Gidjak belongs to a variety of stringed bowed musical instruments and is actively used by the Turkic peoples and Tajiks.
Its appearance dates back to the XNUMXth century – according to legend, the creator is the scientist, doctor and philosopher of Central Asia Avicenna.
The bowl-shaped body of the gijak has been made from wood, pumpkin peel, and coconut shells since ancient times. The outer side is covered with leather. The long neck and body are fastened with a metal rod, the protruding end of which acts as a stand when playing. In early samples, there were 2 or 3 silk strings, but now 4 metal strings are most common.
Hold the tool in a vertical position. Modern musicians prefer to work with a violin bow, but some are more accustomed to playing with what looks like a bow for shooting.
The range is one and a half octaves, the system is a fourth. The instrument creates a dull, creaky sound.

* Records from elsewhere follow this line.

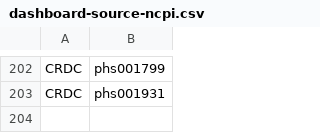
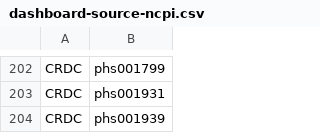
Before and after one commit to anvilproject/anvil-portal, a CSV file: plugins/utils/dashboard-source-ncpi.csv, drawn as a sheet; only a part is shown, gaps mark what is left out.

```diff
--- a/plugins/utils/dashboard-source-ncpi.csv
+++ b/plugins/utils/dashboard-source-ncpi.csv
@@ -203 +203,2 @@ CRDC,phs001799
 CRDC,phs001931
+CRDC,phs001939
```
Also changed, not shown: db-gap-cache/db-gap-id-accessions.csv, 5 other files.
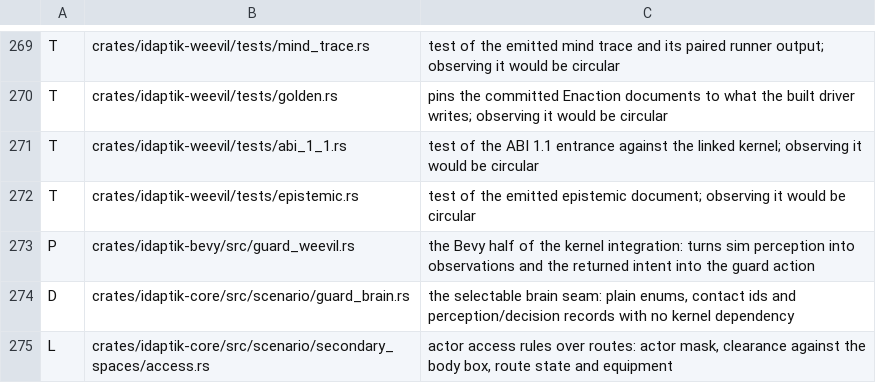
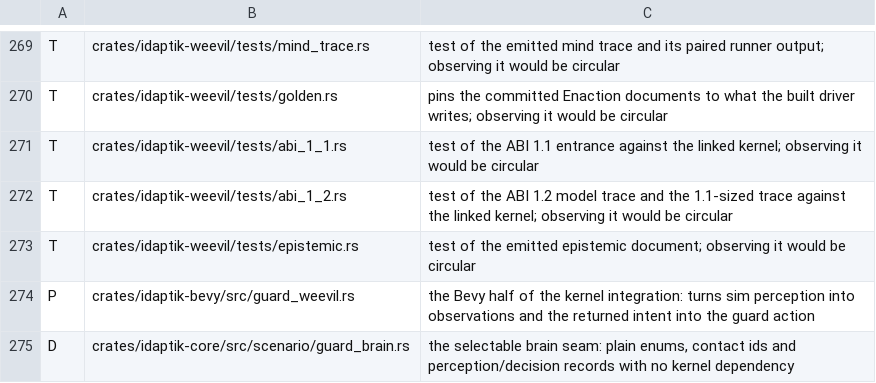
Before and after one commit to catachresis-colloquium/IDApTIK, a TSV file: crates/CREUSOT-CLASSIFICATION.tsv, drawn as a sheet; only a part is shown, gaps mark what is left out; the shorter side is filled out with more unchanged rows.

```diff
--- a/crates/CREUSOT-CLASSIFICATION.tsv
+++ b/crates/CREUSOT-CLASSIFICATION.tsv
@@ -271,2 +271,3 @@ T	crates/idaptik-weevil/tests/golden.rs	pins the committed Enaction documents to
 T	crates/idaptik-weevil/tests/abi_1_1.rs	test of the ABI 1.1 entrance against the linked kernel; observing it would be circular
+T	crates/idaptik-weevil/tests/abi_1_2.rs	test of the ABI 1.2 model trace and the 1.1-sized trace against the linked kernel; observing it would be circular
 T	crates/idaptik-weevil/tests/epistemic.rs	test of the emitted epistemic document; observing it would be circular
```
Also changed, not shown: 7 other files.
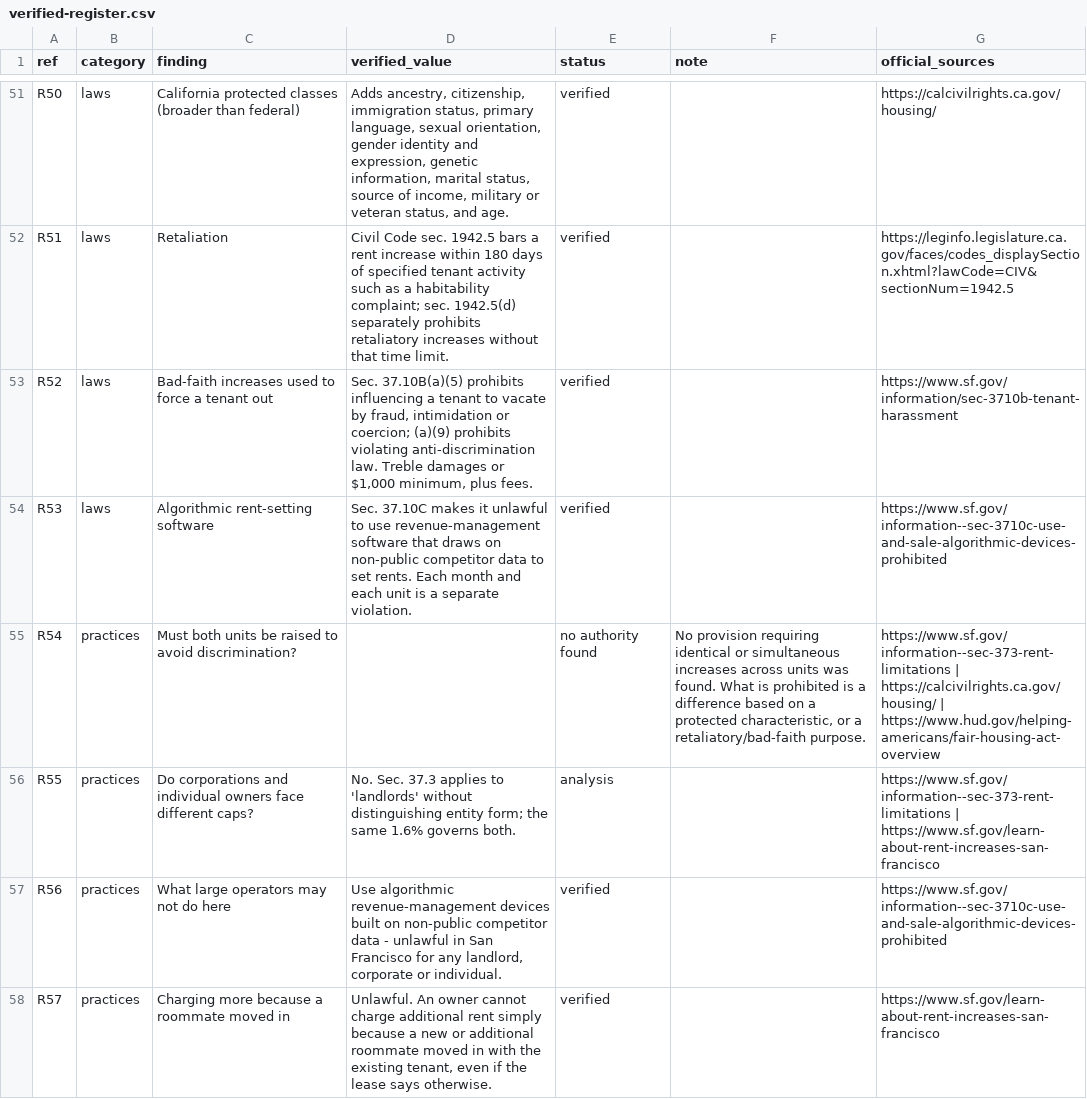
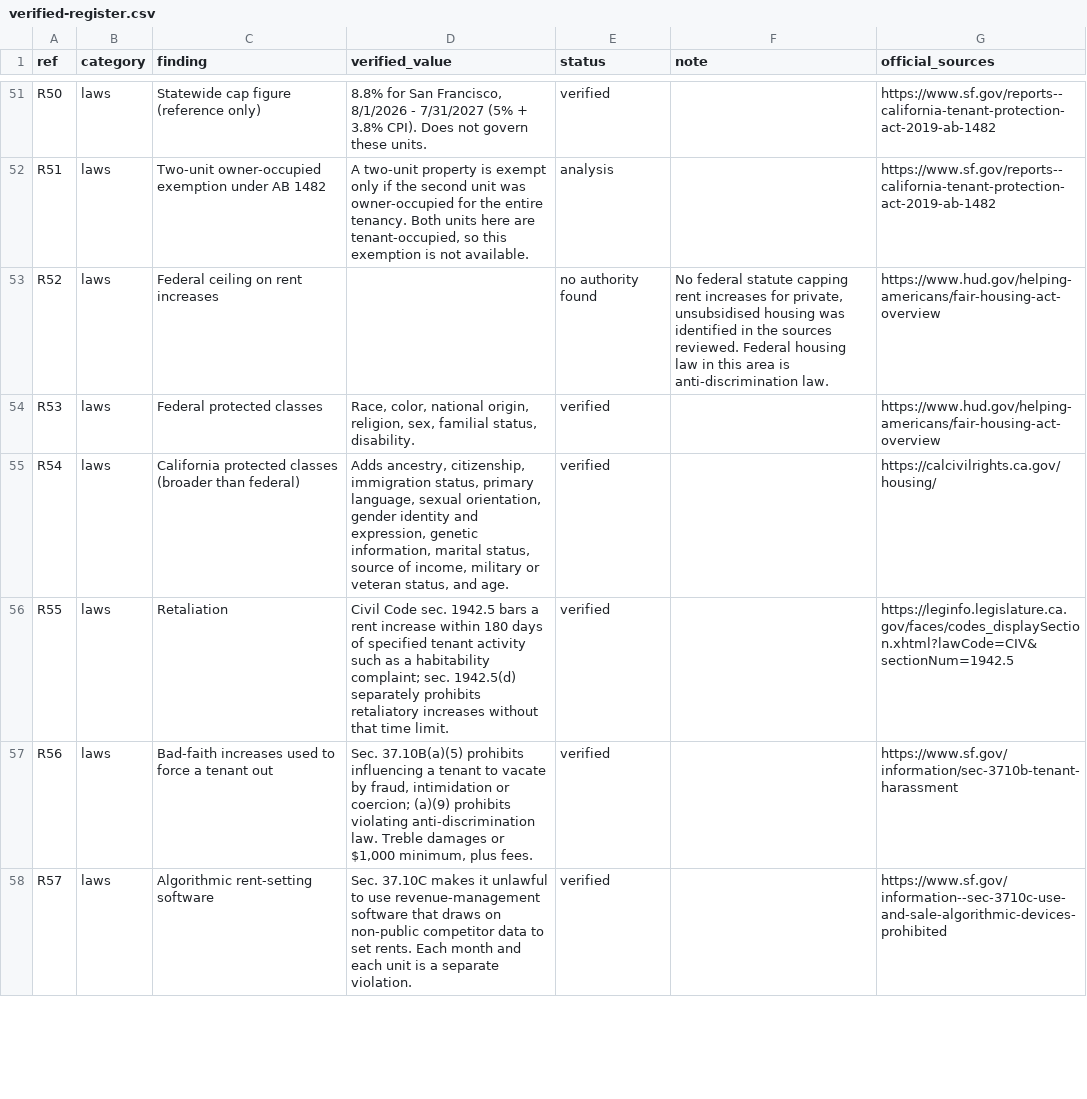
Before and after one commit to kanlerxz87-cyber/RentincreaseSF5, a CSV file: data/verified-register.csv, drawn as a sheet; only a part is shown, gaps mark what is left out; the diff covers the shown part only; the diff names each change by its address in the sheet, - before the commit and + after, or states it on an @@ line.

Commit message:
Add a verified notice kit: model notice, pre-service checklist, tenant routes
Reconciles the useful part of open PR #18 rather than discarding it.
Everything added here is re-derived from the primary text and cited:

- Sec. 37.3(b) itemisation duty and sec. 37.3(b)(5) ("null and void")
  quoted into the register, plus sec. 37.3(a)(11)(A) on additional
  occupants ("notwithstanding a rental agreement or lease that
  specifically permits a rent increase for additional occupants").
- Form 516B: 60 days from receipt of the notice, and the anniversary date
  is not affected (Failure to Repair and Maintain Petitions page).
- Form 518 Tenant Summary Petition and Form 516A (Forms Center).
- Model notice built only from the itemisation duty and sec. 827(b);
  no reason, no occupant-based charge.
- Executive summary now carries the six-step first-timer sequence, with
  the licence answer still in front of it.
- Practices section states the practical answer on one unit vs both, and
  what happens if the increase is challenged.

Checks: all six gates pass, repository audit 0 failures, rebuild no drift.

Co-authored-by: arena-agent <297053741+arena-agent@users.noreply.github.com>

```diff
--- a/data/verified-register.csv
+++ b/data/verified-register.csv
-C51 (finding): California protected classes (broader than federal)
+C51 (finding): Statewide cap figure (reference only)
-D51 (verified_value): Adds ancestry, citizenship, immigration status, primary language, sexual orientation, gender identity and expression, genetic information, marital status, source of income, military or veteran status, and age.
+D51 (verified_value): 8.8% for San Francisco, 8/1/2026 - 7/31/2027 (5% + 3.8% CPI). Does not govern these units.
-G51 (official_sources): https://calcivilrights.ca.gov/housing/
+G51 (official_sources): https://www.sf.gov/reports--california-tenant-protection-act-2019-ab-1482
-C52 (finding): Retaliation
+C52 (finding): Two-unit owner-occupied exemption under AB 1482
-D52 (verified_value): Civil Code sec. 1942.5 bars a rent increase within 180 days of specified tenant activity such as a habitability complaint; sec. 1942.5(d) separately prohibits retaliatory increases without that time limit.
+D52 (verified_value): A two-unit property is exempt only if the second unit was owner-occupied for the entire tenancy. Both units here are tenant-occupied, so this exemption is not available.
-E52 (status): verified
+E52 (status): analysis
-G52 (official_sources): https://leginfo.legislature.ca.gov/faces/codes_displaySection.xhtml?lawCode=CIV&sectionNum=1942.5
+G52 (official_sources): https://www.sf.gov/reports--california-tenant-protection-act-2019-ab-1482
-C53 (finding): Bad-faith increases used to force a tenant out
+C53 (finding): Federal ceiling on rent increases
-D53 (verified_value): Sec. 37.10B(a)(5) prohibits influencing a tenant to vacate by fraud, intimidation or coercion; (a)(9) prohibits violating anti-discrimination law. Treble damages or $1,000 minimum, plus fees.
+D53 (verified_value): (empty)
-E53 (status): verified
+E53 (status): no authority found
-F53 (note): (empty)
+F53 (note): No federal statute capping rent increases for private, unsubsidised housing was identified in the sources reviewed. Federal housing law in this area is anti-discrimination law.
-G53 (official_sources): https://www.sf.gov/information/sec-3710b-tenant-harassment
+G53 (official_sources): https://www.hud.gov/helping-americans/fair-housing-act-overview
-C54 (finding): Algorithmic rent-setting software
+C54 (finding): Federal protected classes
-D54 (verified_value): Sec. 37.10C makes it unlawful to use revenue-management software that draws on non-public competitor data to set rents. Each month and each unit is a separate violation.
+D54 (verified_value): Race, color, national origin, religion, sex, familial status, disability.
-G54 (official_sources): https://www.sf.gov/information--sec-3710c-use-and-sale-algorithmic-devices-prohibited
+G54 (official_sources): https://www.hud.gov/helping-americans/fair-housing-act-overview
-B55:B58 (category): practices
+B55:B58 (category): laws
-C55 (finding): Must both units be raised to avoid discrimination?
+C55 (finding): California protected classes (broader than federal)
-D55 (verified_value): (empty)
+D55 (verified_value): Adds ancestry, citizenship, immigration status, primary language, sexual orientation, gender identity and expression, genetic information, marital status, source of income, military or veteran status, and age.
-E55 (status): no authority found
+E55 (status): verified
-F55 (note): No provision requiring identical or simultaneous increases across units was found. What is prohibited is a difference based on a protected characteristic, or a retaliatory/bad-faith purpose.
+F55 (note): (empty)
-G55 (official_sources): https://www.sf.gov/information--sec-373-rent-limitations | https://calcivilrights.ca.gov/housing/ | https://www.hud.gov/helping-americans/fair-housing-act-overview
+G55 (official_sources): https://calcivilrights.ca.gov/housing/
-C56 (finding): Do corporations and individual owners face different caps?
+C56 (finding): Retaliation
-D56 (verified_value): No. Sec. 37.3 applies to 'landlords' without distinguishing entity form; the same 1.6% governs both.
+D56 (verified_value): Civil Code sec. 1942.5 bars a rent increase within 180 days of specified tenant activity such as a habitability complaint; sec. 1942.5(d) separately prohibits retaliatory increases without that time limit.
-E56 (status): analysis
+E56 (status): verified
-G56 (official_sources): https://www.sf.gov/information--sec-373-rent-limitations | https://www.sf.gov/learn-about-rent-increases-san-francisco
+G56 (official_sources): https://leginfo.legislature.ca.gov/faces/codes_displaySection.xhtml?lawCode=CIV&sectionNum=1942.5
-C57 (finding): What large operators may not do here
+C57 (finding): Bad-faith increases used to force a tenant out
-D57 (verified_value): Use algorithmic revenue-management devices built on non-public competitor data - unlawful in San Francisco for any landlord, corporate or individual.
+D57 (verified_value): Sec. 37.10B(a)(5) prohibits influencing a tenant to vacate by fraud, intimidation or coercion; (a)(9) prohibits violating anti-discrimination law. Treble damages or $1,000 minimum, plus fees.
-G57 (official_sources): https://www.sf.gov/information--sec-3710c-use-and-sale-algorithmic-devices-prohibited
+G57 (official_sources): https://www.sf.gov/information/sec-3710b-tenant-harassment
-C58 (finding): Charging more because a roommate moved in
+C58 (finding): Algorithmic rent-setting software
-D58 (verified_value): Unlawful. An owner cannot charge additional rent simply because a new or additional roommate moved in with the existing tenant, even if the lease says otherwise.
+D58 (verified_value): Sec. 37.10C makes it unlawful to use revenue-management software that draws on non-public competitor data to set rents. Each month and each unit is a separate violation.
-G58 (official_sources): https://www.sf.gov/learn-about-rent-increases-san-francisco
+G58 (official_sources): https://www.sf.gov/information--sec-3710c-use-and-sale-algorithmic-devices-prohibited
```
Also changed, not shown: 4 added rows and 62 edited cells elsewhere in this file, site/data/verified-register.csv, 22 other files.
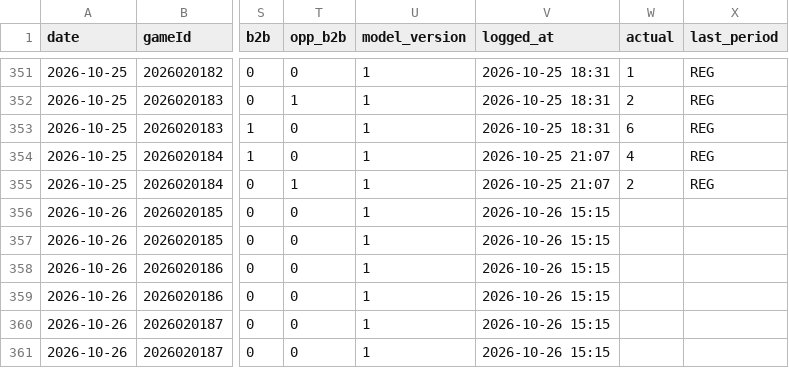
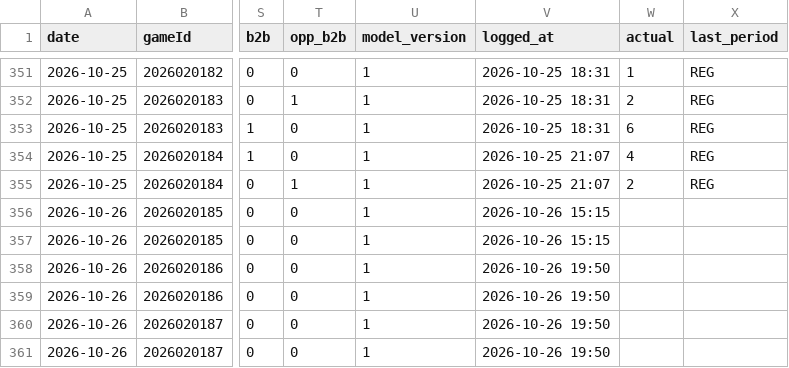
Before and after one commit to Johnbrick123/nhl-unders, a CSV file: monitor/log_2026-27.csv, drawn as a sheet; only a part is shown, gaps mark what is left out; the diff names each change by its address in the sheet, - before the commit and + after, or states it on an @@ line.

```diff
--- a/monitor/log_2026-27.csv
+++ b/monitor/log_2026-27.csv
-V358:V361 (logged_at): 2026-10-26 15:15
+V358:V361 (logged_at): 2026-10-26 19:50
```
Also changed, not shown: 2 other files.
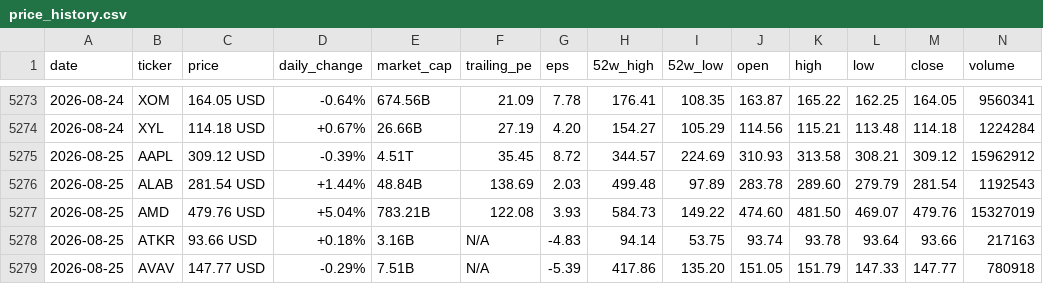
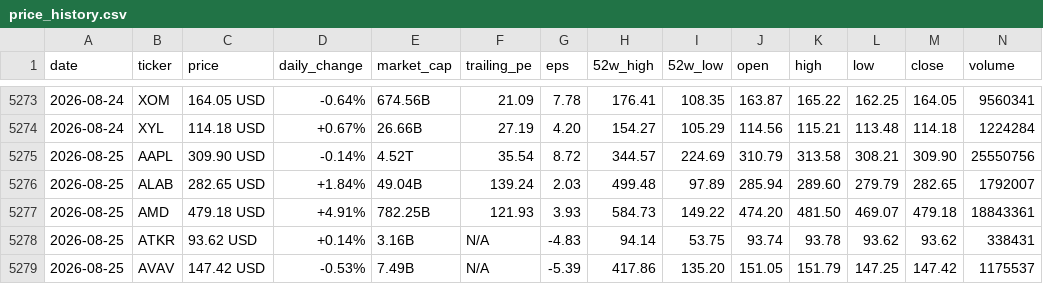
Before and after one commit to parkjunhee0510/pkrich, a CSV file: output/data/price_history.csv, drawn as a sheet; only a part is shown, gaps mark what is left out; the diff covers the shown part only.

```diff
--- a/output/data/price_history.csv
+++ b/output/data/price_history.csv
@@ -5274,6 +5274,6 @@ date,ticker,price,daily_change,market_cap,trailing_pe,eps,52w_high,52w_low,open,
 2026-08-24,XYL,114.18 USD,+0.67%,26.66B,27.19,4.20,154.27,105.29,114.56,115.21,113.48,114.18,1224284
-2026-08-25,AAPL,309.12 USD,-0.39%,4.51T,35.45,8.72,344.57,224.69,310.93,313.58,308.21,309.12,15962912
-2026-08-25,ALAB,281.54 USD,+1.44%,48.84B,138.69,2.03,499.48,97.89,283.78,289.60,279.79,281.54,1192543
-2026-08-25,AMD,479.76 USD,+5.04%,783.21B,122.08,3.93,584.73,149.22,474.60,481.50,469.07,479.76,15327019
-2026-08-25,ATKR,93.66 USD,+0.18%,3.16B,N/A,-4.83,94.14,53.75,93.74,93.78,93.64,93.66,217163
-2026-08-25,AVAV,147.77 USD,-0.29%,7.51B,N/A,-5.39,417.86,135.20,151.05,151.79,147.33,147.77,780918
+2026-08-25,AAPL,309.90 USD,-0.14%,4.52T,35.54,8.72,344.57,224.69,310.79,313.58,308.21,309.90,25550756
+2026-08-25,ALAB,282.65 USD,+1.84%,49.04B,139.24,2.03,499.48,97.89,285.94,289.60,279.79,282.65,1792007
+2026-08-25,AMD,479.18 USD,+4.91%,782.25B,121.93,3.93,584.73,149.22,474.20,481.50,469.07,479.18,18843361
+2026-08-25,ATKR,93.62 USD,+0.14%,3.16B,N/A,-4.83,94.14,53.75,93.74,93.78,93.62,93.62,338431
+2026-08-25,AVAV,147.42 USD,-0.53%,7.49B,N/A,-5.39,417.86,135.20,151.05,151.79,147.25,147.42,1175537
```
Also changed, not shown: 118 edited cells elsewhere in this file, 52 other files.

Gidjak is a member of the Uzbek national instrumental orchestra. It plays folk melodies. In musical practice, improved varieties of the instrument (viola, bass, double bass) are used.